|Department of Energy Office of Science||$5.39 billion||$6.26 billion||+$868 million (+16%)|
|Veterans Administration Medical & Prosthetic Research Initiative||$675 million||$722 million||+$47 million (+7%)|
|USDA Agriculture and Food Research Initiative||$375 million||$400 million||+$25 million (+6.6%)|
Within the $37 billion NIH budget, Congress directs the agency to spend $496 million on various scientific initiatives specified by the 21st Century Cures Act – including cancer research, precision medicine, regenerative medicine, and neurobiology research – as well as $500 million on research to combat the opioid epidemic. In report language accompanying the bill, lawmakers also highlight funding increases for antibiotic resistance and Alzheimer’s research, and the development of a universal influenza vaccine.
The omnibus report also contains language pertaining to several NIH policies. The report lauds NIH efforts to increase transparency and regulatory oversight via the recent proposed changes to the definition of clinical trials. But in light of concerns that the definition change could adversely affect fundamental research involving human participants, Congress directs NIH to delay enforcement of its new policy, and asks NIH to seek additional feedback from the research community to inform the most suitable reporting standards for this expanded range of projects. For projects that would have been considered clinical trials under the prior definition, the new policy goes into effect immediately.
Language pertaining to facilities and administrative costs at research institutions is also included. In response to recent proposals by the administration to cap the federal government reimbursement rate for these costs, the new law prohibits NIH from deviating from its current reimbursement methodologies.
NSF also receives a substantial increase in the new spending bill. The Research and Related Activities (R&RA) account, which funds the lion’s share of NSF research grants, grows to $6.33 billion, an increase of approximately $300 million. The law also includes increased funding for the Foundation’s educational programs. In contrast, in a compromise between the House and the Senate, the measure includes a small budget reduction for the construction of three research vessels.
The NSF report language is largely free of prescriptive policy directives. Among the topics mentioned, Congress directs NSF to complete repairs on hurricane-damaged research facilities and to apprise congressional committees as the Foundation moves ahead with planned divestments in instruments and equipment.
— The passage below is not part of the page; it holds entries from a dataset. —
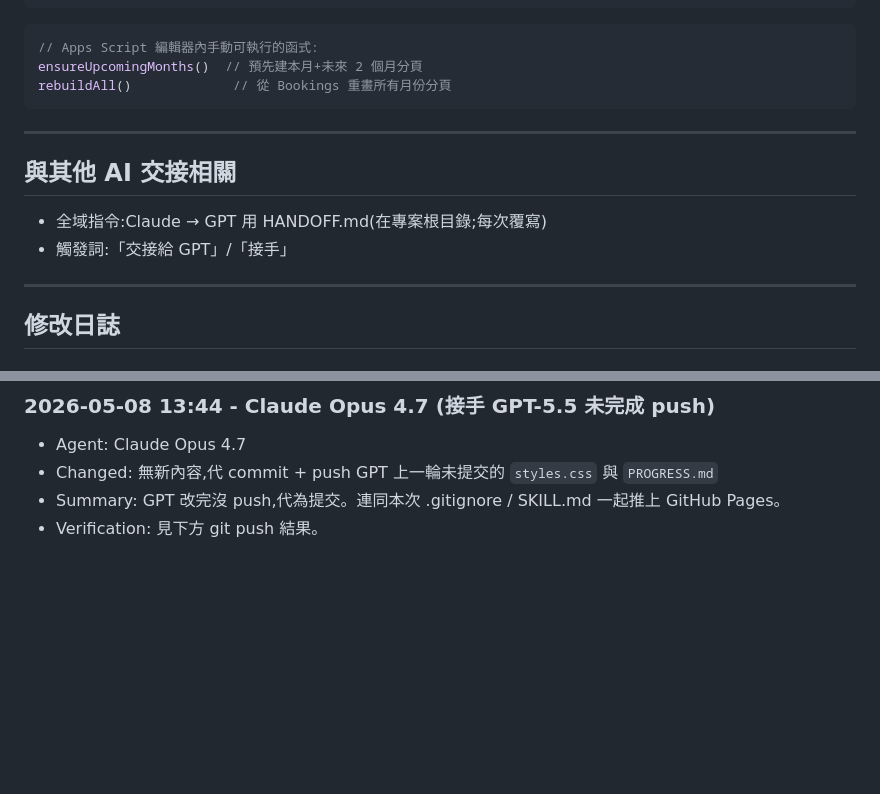
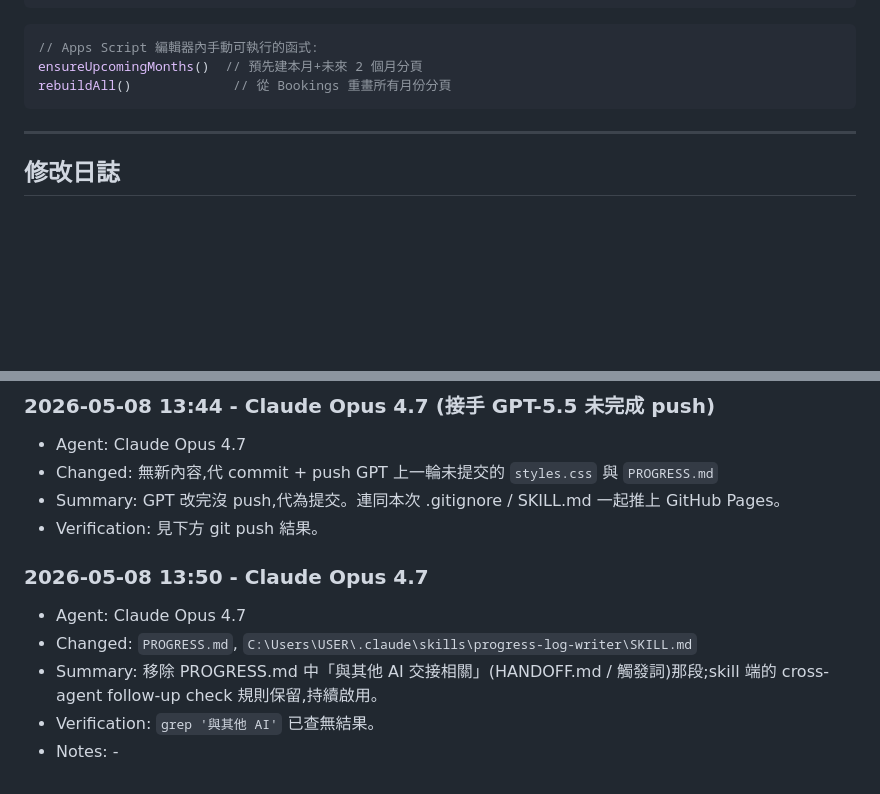
Before and after one commit to YOYO700702ai/grassmie, a Markdown page: PROGRESS.md, 2 parts joined by grey strips. Rendered like a GitHub page; blank space fills up the shorter version.

Commit message:
chore: 移除 PROGRESS.md 中 HANDOFF.md 觸發詞說明

```diff
--- a/PROGRESS.md
+++ b/PROGRESS.md
@@ -155,13 +155,6 @@ rebuildAll()             // 從 Bookings 重畫所有月份分頁
 
 ---
 
-## 與其他 AI 交接相關
-
-- 全域指令:Claude → GPT 用 HANDOFF.md(在專案根目錄;每次覆寫)
-- 觸發詞:「交接給 GPT」/「接手」
-
----
-
 ## 修改日誌
 
 ### 2026-05-08 13:41 - GPT-5.5
@@ -189,3 +182,10 @@ rebuildAll()             // 從 Bookings 重畫所有月份分頁
 - Changed: 無新內容,代 commit + push GPT 上一輪未提交的 `styles.css` 與 `PROGRESS.md`
 - Summary: GPT 改完沒 push,代為提交。連同本次 .gitignore / SKILL.md 一起推上 GitHub Pages。
 - Verification: 見下方 git push 結果。
+
+### 2026-05-08 13:50 - Claude Opus 4.7
+- Agent: Claude Opus 4.7
+- Changed: `PROGRESS.md`, `C:\Users\USER\.claude\skills\progress-log-writer\SKILL.md`
+- Summary: 移除 PROGRESS.md 中「與其他 AI 交接相關」(HANDOFF.md / 觸發詞)那段;skill 端的 cross-agent follow-up check 規則保留,持續啟用。
+- Verification: `grep '與其他 AI'` 已查無結果。
+- Notes: -
```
Having finished the FY 2018 budget, Members of Congress departed Washington for the Easter and Passover recess. When they return the week of April 8, appropriators will turn their attention to the FY 2019 budget as the political world barrels toward the 2018 midterm elections.